## WHAT THE EXERCISE ASKS
Return each line of the entries that mentions the word "Kasper".

## TASK INPUT

****************

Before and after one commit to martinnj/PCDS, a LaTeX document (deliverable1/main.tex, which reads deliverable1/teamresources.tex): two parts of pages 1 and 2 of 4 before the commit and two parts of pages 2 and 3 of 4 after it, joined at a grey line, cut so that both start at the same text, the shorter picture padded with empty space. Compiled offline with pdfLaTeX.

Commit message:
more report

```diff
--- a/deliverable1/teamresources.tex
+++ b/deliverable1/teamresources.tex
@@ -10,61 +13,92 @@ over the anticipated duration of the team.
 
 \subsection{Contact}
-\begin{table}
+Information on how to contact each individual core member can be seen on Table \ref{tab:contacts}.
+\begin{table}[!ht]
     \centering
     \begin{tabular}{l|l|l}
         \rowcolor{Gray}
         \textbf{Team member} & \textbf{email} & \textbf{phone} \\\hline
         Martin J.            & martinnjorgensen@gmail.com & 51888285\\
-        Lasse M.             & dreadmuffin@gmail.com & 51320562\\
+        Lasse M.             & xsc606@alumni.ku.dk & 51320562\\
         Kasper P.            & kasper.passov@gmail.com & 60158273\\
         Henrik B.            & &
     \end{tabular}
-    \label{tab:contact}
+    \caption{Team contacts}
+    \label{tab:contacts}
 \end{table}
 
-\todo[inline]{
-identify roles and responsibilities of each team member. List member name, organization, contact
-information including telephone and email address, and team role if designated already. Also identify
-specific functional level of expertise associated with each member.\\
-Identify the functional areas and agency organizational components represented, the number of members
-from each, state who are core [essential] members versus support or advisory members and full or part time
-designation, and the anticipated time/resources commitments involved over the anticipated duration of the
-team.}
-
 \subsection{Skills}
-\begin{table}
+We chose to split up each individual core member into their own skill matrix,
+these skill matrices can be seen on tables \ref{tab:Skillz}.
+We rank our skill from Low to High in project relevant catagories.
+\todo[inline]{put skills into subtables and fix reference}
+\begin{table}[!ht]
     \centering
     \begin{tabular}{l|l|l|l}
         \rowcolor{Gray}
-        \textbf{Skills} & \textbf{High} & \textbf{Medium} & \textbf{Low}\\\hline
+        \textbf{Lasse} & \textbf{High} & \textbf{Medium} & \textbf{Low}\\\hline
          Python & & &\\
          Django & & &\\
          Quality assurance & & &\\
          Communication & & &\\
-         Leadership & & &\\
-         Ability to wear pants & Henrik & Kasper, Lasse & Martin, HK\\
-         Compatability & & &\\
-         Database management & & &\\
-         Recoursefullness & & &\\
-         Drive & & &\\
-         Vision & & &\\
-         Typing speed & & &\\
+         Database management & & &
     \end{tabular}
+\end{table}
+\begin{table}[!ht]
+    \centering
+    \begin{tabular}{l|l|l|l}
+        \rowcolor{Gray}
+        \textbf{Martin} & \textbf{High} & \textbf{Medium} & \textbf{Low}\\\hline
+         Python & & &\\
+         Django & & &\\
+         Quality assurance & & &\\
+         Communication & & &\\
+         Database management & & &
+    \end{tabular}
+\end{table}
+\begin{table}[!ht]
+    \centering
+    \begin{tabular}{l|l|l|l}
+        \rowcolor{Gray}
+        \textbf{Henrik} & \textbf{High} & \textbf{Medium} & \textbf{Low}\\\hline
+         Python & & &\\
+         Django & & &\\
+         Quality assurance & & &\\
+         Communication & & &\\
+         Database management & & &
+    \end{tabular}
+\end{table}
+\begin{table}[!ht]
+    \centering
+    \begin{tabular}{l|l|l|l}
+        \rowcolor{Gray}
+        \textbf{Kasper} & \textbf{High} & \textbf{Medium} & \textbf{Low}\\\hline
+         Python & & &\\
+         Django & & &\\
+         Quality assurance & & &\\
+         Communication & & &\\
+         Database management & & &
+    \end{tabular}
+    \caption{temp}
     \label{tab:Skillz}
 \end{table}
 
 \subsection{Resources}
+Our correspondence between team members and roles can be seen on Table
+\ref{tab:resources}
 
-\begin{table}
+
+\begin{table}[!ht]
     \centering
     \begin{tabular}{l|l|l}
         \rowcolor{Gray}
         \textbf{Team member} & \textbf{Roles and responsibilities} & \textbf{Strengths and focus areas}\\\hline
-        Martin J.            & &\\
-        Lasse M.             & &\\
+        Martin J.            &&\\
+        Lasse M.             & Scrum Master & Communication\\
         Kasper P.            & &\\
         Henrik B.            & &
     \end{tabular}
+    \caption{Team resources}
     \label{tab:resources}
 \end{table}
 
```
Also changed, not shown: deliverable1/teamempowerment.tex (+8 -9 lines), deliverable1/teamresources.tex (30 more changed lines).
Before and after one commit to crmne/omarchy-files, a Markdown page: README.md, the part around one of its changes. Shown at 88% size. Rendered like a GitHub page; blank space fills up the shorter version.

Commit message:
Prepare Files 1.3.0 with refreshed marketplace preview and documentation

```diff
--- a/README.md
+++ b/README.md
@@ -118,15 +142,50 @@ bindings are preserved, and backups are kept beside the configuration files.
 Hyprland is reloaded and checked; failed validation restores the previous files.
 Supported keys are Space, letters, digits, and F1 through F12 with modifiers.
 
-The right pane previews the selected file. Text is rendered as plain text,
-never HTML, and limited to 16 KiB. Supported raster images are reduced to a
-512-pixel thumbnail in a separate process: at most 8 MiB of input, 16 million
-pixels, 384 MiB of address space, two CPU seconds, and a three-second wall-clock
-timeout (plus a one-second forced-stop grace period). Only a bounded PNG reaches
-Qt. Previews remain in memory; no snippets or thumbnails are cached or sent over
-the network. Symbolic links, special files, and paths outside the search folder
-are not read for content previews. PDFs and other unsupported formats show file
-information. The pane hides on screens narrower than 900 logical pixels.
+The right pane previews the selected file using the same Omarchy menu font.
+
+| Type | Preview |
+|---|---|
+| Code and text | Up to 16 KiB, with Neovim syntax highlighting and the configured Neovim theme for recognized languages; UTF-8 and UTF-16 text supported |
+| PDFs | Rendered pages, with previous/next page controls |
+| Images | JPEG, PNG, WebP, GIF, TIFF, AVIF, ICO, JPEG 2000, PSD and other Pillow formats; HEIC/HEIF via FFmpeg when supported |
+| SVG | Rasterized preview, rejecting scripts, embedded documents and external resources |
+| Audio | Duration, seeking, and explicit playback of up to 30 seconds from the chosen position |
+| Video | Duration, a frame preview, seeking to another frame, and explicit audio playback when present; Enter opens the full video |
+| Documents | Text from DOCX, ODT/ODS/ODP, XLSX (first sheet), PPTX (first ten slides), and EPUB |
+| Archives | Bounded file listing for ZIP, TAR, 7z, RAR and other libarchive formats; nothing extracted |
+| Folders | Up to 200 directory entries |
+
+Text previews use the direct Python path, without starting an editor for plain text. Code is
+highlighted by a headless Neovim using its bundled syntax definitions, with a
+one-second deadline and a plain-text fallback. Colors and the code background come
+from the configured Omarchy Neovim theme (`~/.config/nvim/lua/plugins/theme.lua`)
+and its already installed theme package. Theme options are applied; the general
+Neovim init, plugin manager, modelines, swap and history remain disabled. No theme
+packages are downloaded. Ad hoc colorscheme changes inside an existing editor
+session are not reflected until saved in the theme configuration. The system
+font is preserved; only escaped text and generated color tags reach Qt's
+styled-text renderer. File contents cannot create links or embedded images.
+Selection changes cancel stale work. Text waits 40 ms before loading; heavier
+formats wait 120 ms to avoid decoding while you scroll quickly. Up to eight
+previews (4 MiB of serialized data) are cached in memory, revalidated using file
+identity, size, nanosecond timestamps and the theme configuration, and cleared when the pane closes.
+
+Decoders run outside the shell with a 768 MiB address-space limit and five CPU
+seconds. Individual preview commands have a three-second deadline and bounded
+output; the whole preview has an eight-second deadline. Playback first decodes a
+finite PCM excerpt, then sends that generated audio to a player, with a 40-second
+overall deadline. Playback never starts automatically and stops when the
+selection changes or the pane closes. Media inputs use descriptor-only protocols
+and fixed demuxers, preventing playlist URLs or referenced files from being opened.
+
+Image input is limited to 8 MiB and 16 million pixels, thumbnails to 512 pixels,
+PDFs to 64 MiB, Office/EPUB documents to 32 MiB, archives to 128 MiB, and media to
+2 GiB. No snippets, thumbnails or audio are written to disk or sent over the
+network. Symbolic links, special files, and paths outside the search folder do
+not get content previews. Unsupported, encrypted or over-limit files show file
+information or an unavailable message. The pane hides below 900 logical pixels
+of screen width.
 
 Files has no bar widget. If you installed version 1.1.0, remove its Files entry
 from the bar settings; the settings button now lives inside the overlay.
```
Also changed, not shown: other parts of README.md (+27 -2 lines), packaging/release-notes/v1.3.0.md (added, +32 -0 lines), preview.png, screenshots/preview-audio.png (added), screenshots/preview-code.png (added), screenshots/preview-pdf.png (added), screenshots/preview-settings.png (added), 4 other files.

****************

## RESPONSE
         Kasper P.            & kasper.passov@gmail.com & 60158273\\
-         Ability to wear pants & Henrik & Kasper, Lasse & Martin, HK\\
+        \textbf{Kasper} & \textbf{High} & \textbf{Medium} & \textbf{Low}\\\hline
         Kasper P.            & &\\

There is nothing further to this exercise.